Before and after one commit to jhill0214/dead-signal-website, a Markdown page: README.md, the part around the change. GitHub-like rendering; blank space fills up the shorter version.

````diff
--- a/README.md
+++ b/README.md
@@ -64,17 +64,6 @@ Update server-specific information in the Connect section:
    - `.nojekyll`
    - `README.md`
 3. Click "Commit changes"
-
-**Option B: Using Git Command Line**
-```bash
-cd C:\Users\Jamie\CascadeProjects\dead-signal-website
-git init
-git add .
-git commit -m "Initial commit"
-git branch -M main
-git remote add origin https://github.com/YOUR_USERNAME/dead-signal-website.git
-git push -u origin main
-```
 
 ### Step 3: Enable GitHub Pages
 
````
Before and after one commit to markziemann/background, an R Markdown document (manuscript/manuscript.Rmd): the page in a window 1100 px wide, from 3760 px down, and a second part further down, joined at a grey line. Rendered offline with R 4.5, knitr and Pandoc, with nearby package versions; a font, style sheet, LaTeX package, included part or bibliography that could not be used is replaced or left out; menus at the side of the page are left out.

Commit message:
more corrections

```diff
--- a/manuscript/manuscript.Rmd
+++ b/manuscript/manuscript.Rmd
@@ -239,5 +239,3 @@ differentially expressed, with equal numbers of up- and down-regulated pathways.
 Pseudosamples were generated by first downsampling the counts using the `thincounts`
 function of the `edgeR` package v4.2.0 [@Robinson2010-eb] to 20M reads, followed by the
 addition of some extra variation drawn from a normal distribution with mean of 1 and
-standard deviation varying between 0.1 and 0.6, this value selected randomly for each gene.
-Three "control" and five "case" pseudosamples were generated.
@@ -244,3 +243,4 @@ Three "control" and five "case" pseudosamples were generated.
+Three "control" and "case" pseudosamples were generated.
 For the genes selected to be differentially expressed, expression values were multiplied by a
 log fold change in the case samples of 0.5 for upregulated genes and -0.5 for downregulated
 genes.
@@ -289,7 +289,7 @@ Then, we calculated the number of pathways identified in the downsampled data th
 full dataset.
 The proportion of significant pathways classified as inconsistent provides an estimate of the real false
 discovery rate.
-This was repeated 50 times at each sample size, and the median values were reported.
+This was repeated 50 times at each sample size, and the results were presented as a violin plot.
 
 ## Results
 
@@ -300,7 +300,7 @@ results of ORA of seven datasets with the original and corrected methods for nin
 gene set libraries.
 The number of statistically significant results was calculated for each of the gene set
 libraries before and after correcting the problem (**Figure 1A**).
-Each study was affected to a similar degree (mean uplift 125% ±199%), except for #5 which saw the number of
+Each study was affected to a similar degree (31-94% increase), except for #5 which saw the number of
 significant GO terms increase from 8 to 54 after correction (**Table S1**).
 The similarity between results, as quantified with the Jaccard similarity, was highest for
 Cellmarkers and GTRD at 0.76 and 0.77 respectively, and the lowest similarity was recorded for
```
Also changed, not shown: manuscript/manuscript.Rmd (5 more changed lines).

Action item:
Each entry above must be repeated word for word.

Output:
Before and after one commit to jhill0214/dead-signal-website, a Markdown page: README.md, the part around the change. GitHub-like rendering; blank space fills up the shorter version.

````diff
--- a/README.md
+++ b/README.md
@@ -64,17 +64,6 @@ Update server-specific information in the Connect section:
    - `.nojekyll`
    - `README.md`
 3. Click "Commit changes"
-
-**Option B: Using Git Command Line**
-```bash
-cd C:\Users\Jamie\CascadeProjects\dead-signal-website
-git init
-git add .
-git commit -m "Initial commit"
-git branch -M main
-git remote add origin https://github.com/YOUR_USERNAME/dead-signal-website.git
-git push -u origin main
-```
 
 ### Step 3: Enable GitHub Pages
 
````
Before and after one commit to markziemann/background, an R Markdown document (manuscript/manuscript.Rmd): the page in a window 1100 px wide, from 3760 px down, and a second part further down, joined at a grey line. Rendered offline with R 4.5, knitr and Pandoc, with nearby package versions; a font, style sheet, LaTeX package, included part or bibliography that could not be used is replaced or left out; menus at the side of the page are left out.

Commit message:
more corrections

```diff
--- a/manuscript/manuscript.Rmd
+++ b/manuscript/manuscript.Rmd
@@ -239,5 +239,3 @@ differentially expressed, with equal numbers of up- and down-regulated pathways.
 Pseudosamples were generated by first downsampling the counts using the `thincounts`
 function of the `edgeR` package v4.2.0 [@Robinson2010-eb] to 20M reads, followed by the
 addition of some extra variation drawn from a normal distribution with mean of 1 and
-standard deviation varying between 0.1 and 0.6, this value selected randomly for each gene.
-Three "control" and five "case" pseudosamples were generated.
@@ -244,3 +243,4 @@ Three "control" and five "case" pseudosamples were generated.
+Three "control" and "case" pseudosamples were generated.
 For the genes selected to be differentially expressed, expression values were multiplied by a
 log fold change in the case samples of 0.5 for upregulated genes and -0.5 for downregulated
 genes.
@@ -289,7 +289,7 @@ Then, we calculated the number of pathways identified in the downsampled data th
 full dataset.
 The proportion of significant pathways classified as inconsistent provides an estimate of the real false
 discovery rate.
-This was repeated 50 times at each sample size, and the median values were reported.
+This was repeated 50 times at each sample size, and the results were presented as a violin plot.
 
 ## Results
 
@@ -300,7 +300,7 @@ results of ORA of seven datasets with the original and corrected methods for nin
 gene set libraries.
 The number of statistically significant results was calculated for each of the gene set
 libraries before and after correcting the problem (**Figure 1A**).
-Each study was affected to a similar degree (mean uplift 125% ±199%), except for #5 which saw the number of
+Each study was affected to a similar degree (31-94% increase), except for #5 which saw the number of
 significant GO terms increase from 8 to 54 after correction (**Table S1**).
 The similarity between results, as quantified with the Jaccard similarity, was highest for
 Cellmarkers and GTRD at 0.76 and 0.77 respectively, and the lowest similarity was recorded for
```
Also changed, not shown: manuscript/manuscript.Rmd (5 more changed lines).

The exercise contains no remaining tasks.